Bank branches on the decline

March 03, 2010 01:05PM

Banks are contracting their retail branches for the first time since 2002, according to research firm SNL Financial. After a decade of visibly aggressive expansion that pushed the number of bank branches up more than 15 percent nationwide, their parent corporations are reining things in. In particular, JPMorgan Chase and PNC Financial Services Group, which have each swallowed up the operations of smaller financial institutions since the downturn began, are closing hundreds of branches in order to limit overlap. But they’re not the only ones. With profits down and cost-cutting on the agenda, many banks that have survived the recession are becoming reluctant to spend the $1 million it typically costs to build new brick-and-mortar locations, which tend not to turn a profit for at least two years after opening. Birmingham, Ala.-based Regions Financial is closing 121 branches in the first quarter of this year in a move that should save $21 million per year. JPMorgan had 5,154 branches nationwide at the end of 2009, a 5.9 percent decline from a year earlier.

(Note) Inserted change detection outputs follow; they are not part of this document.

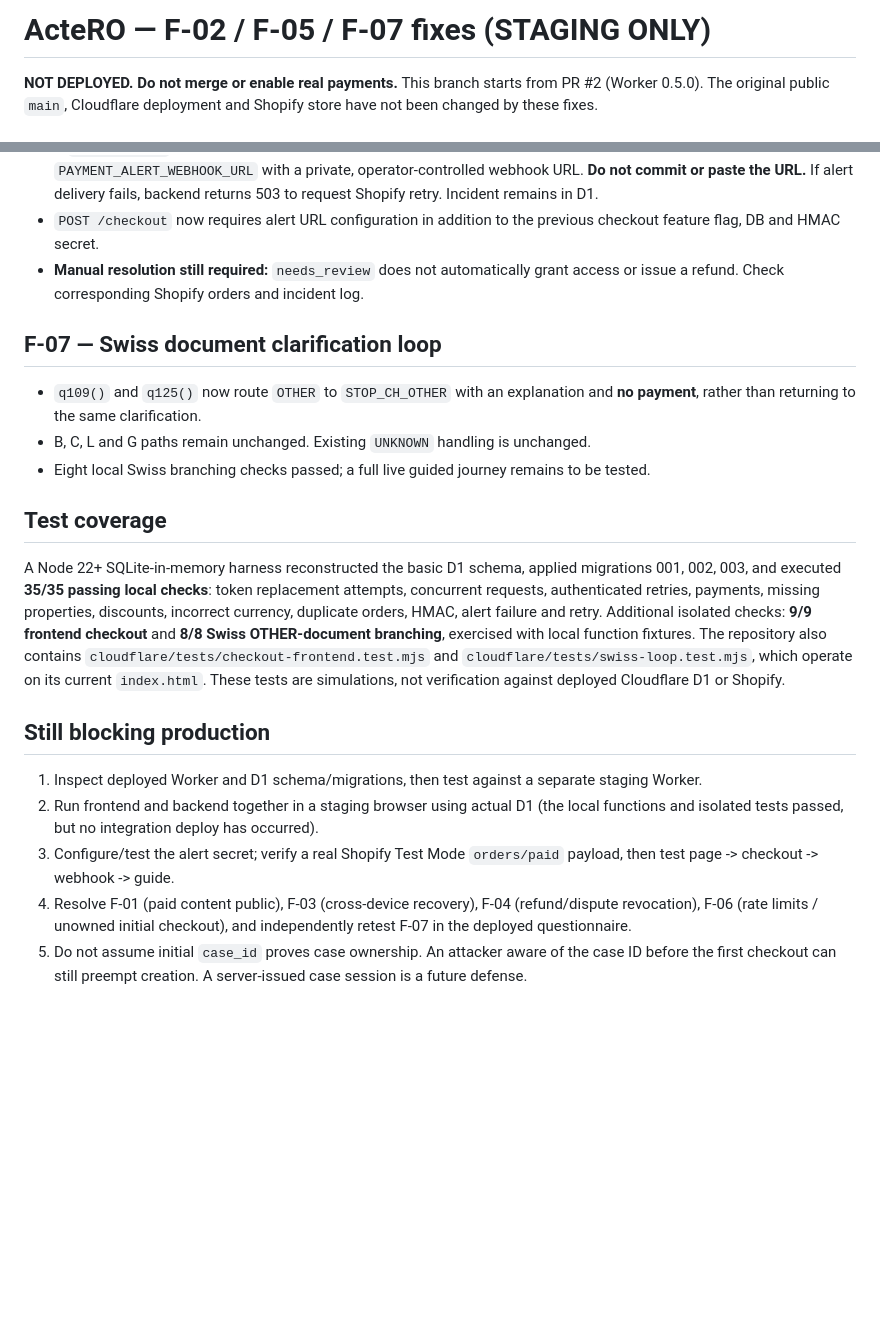
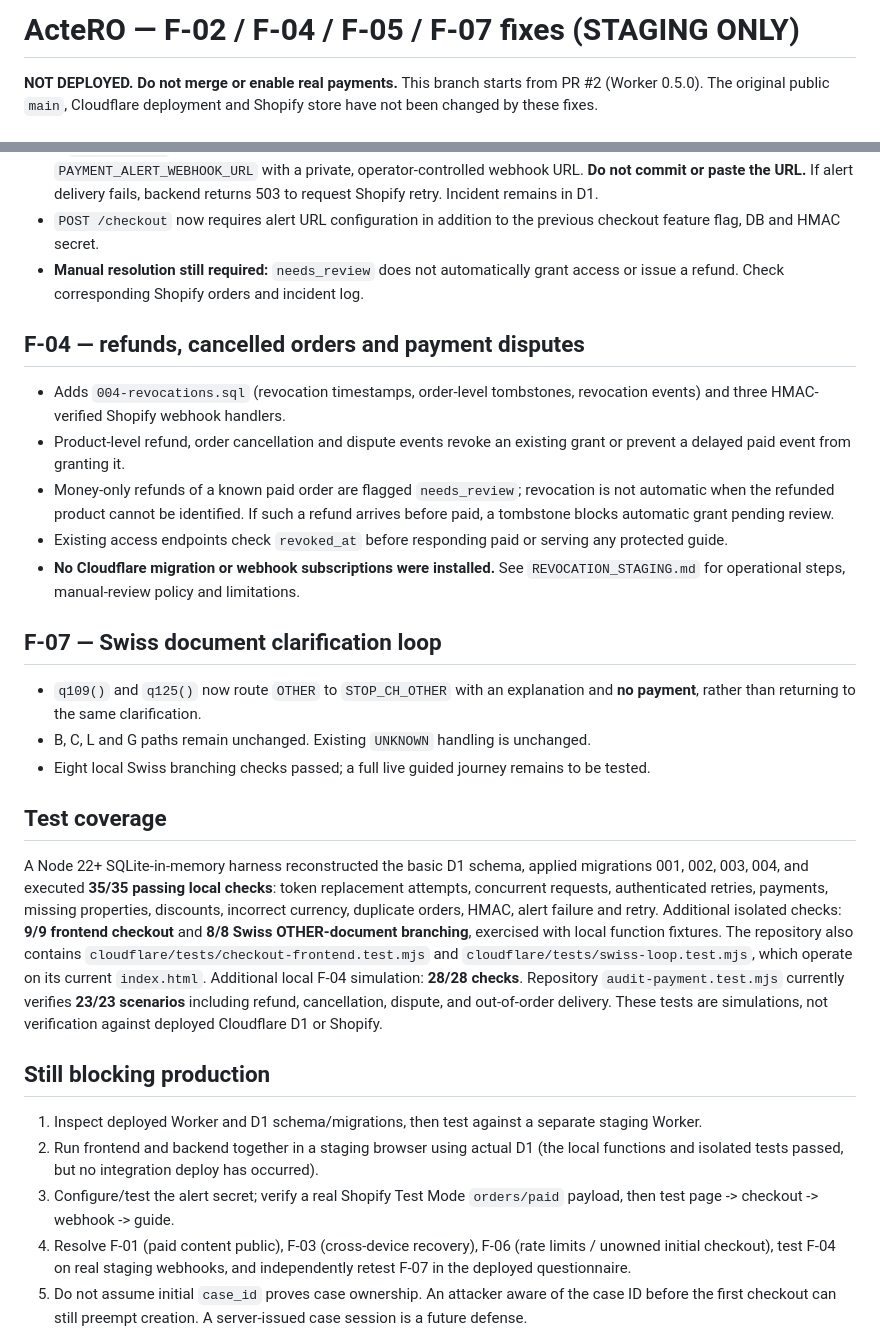
Before and after one commit to mypape-dot/actero-site, a Markdown page: cloudflare/PAYMENT_AUDIT_FIXES.md, 2 parts joined by grey strips. Drawn GitHub-style; blank space fills up the shorter version.

Commit message:
docs: integrate F-04 revocation implementation with prior audit fixes

```diff
--- a/cloudflare/PAYMENT_AUDIT_FIXES.md
+++ b/cloudflare/PAYMENT_AUDIT_FIXES.md
@@ -1,4 +1,4 @@
-# ActeRO — F-02 / F-05 / F-07 fixes (STAGING ONLY)
+# ActeRO — F-02 / F-04 / F-05 / F-07 fixes (STAGING ONLY)
 
 **NOT DEPLOYED. Do not merge or enable real payments.** This branch starts from PR #2 (Worker 0.5.0). The original public `main`, Cloudflare deployment and Shopify store have not been changed by these fixes.
 
@@ -16,19 +16,26 @@
 - `POST /checkout` now requires alert URL configuration in addition to the previous checkout feature flag, DB and HMAC secret.
 - **Manual resolution still required:** `needs_review` does not automatically grant access or issue a refund. Check corresponding Shopify orders and incident log.
 
+## F-04 — refunds, cancelled orders and payment disputes
+- Adds `004-revocations.sql` (revocation timestamps, order-level tombstones, revocation events) and three HMAC-verified Shopify webhook handlers.
+- Product-level refund, order cancellation and dispute events revoke an existing grant or prevent a delayed paid event from granting it.
+- Money-only refunds of a known paid order are flagged `needs_review`; revocation is not automatic when the refunded product cannot be identified. If such a refund arrives before paid, a tombstone blocks automatic grant pending review.
+- Existing access endpoints check `revoked_at` before responding paid or serving any protected guide.
+- **No Cloudflare migration or webhook subscriptions were installed.** See `REVOCATION_STAGING.md` for operational steps, manual-review policy and limitations.
+
 ## F-07 — Swiss document clarification loop
 - `q109()` and `q125()` now route `OTHER` to `STOP_CH_OTHER` with an explanation and **no payment**, rather than returning to the same clarification.
 - B, C, L and G paths remain unchanged. Existing `UNKNOWN` handling is unchanged.
 - Eight local Swiss branching checks passed; a full live guided journey remains to be tested.
 
 ## Test coverage
-A Node 22+ SQLite-in-memory harness reconstructed the basic D1 schema, applied migrations 001, 002, 003, and executed **35/35 passing local checks**: token replacement attempts, concurrent requests, authenticated retries, payments, missing properties, discounts, incorrect currency, duplicate orders, HMAC, alert failure and retry. Additional isolated checks: **9/9 frontend checkout** and **8/8 Swiss OTHER-document branching**, exercised with local function fixtures. The repository also contains `cloudflare/tests/checkout-frontend.test.mjs` and `cloudflare/tests/swiss-loop.test.mjs`, which operate on its current `index.html`. These tests are simulations, not verification against deployed Cloudflare D1 or Shopify.
+A Node 22+ SQLite-in-memory harness reconstructed the basic D1 schema, applied migrations 001, 002, 003, 004, and executed **35/35 passing local checks**: token replacement attempts, concurrent requests, authenticated retries, payments, missing properties, discounts, incorrect currency, duplicate orders, HMAC, alert failure and retry. Additional isolated checks: **9/9 frontend checkout** and **8/8 Swiss OTHER-document branching**, exercised with local function fixtures. The repository also contains `cloudflare/tests/checkout-frontend.test.mjs` and `cloudflare/tests/swiss-loop.test.mjs`, which operate on its current `index.html`. Additional local F-04 simulation: **28/28 checks**. Repository `audit-payment.test.mjs` currently verifies **23/23 scenarios** including refund, cancellation, dispute, and out-of-order delivery. These tests are simulations, not verification against deployed Cloudflare D1 or Shopify.
 
 ## Still blocking production
 1. Inspect deployed Worker and D1 schema/migrations, then test against a separate staging Worker.
 2. Run frontend and backend together in a staging browser using actual D1 (the local functions and isolated tests passed, but no integration deploy has occurred).
 3. Configure/test the alert secret; verify a real Shopify Test Mode `orders/paid` payload, then test page -> checkout -> webhook -> guide.
-4. Resolve F-01 (paid content public), F-03 (cross-device recovery), F-04 (refund/dispute revocation), F-06 (rate limits / unowned initial checkout), and independently retest F-07 in the deployed questionnaire.
+4. Resolve F-01 (paid content public), F-03 (cross-device recovery), F-06 (rate limits / unowned initial checkout), test F-04 on real staging webhooks, and independently retest F-07 in the deployed questionnaire.
 5. Do not assume initial `case_id` proves case ownership. An attacker aware of the case ID before the first checkout can still preempt creation. A server-issued case session is a future defense.
 
 **Review-only branch:** no SQL migration, Worker deployment, GitHub Pages publication or Shopify setting was changed by this patch.
```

Still, while it’s contracting on the whole, the bank is homing in on underserved areas: a slew of Florida Blockbuster stores are currently being converted to JPMorgan branches. [WSJ]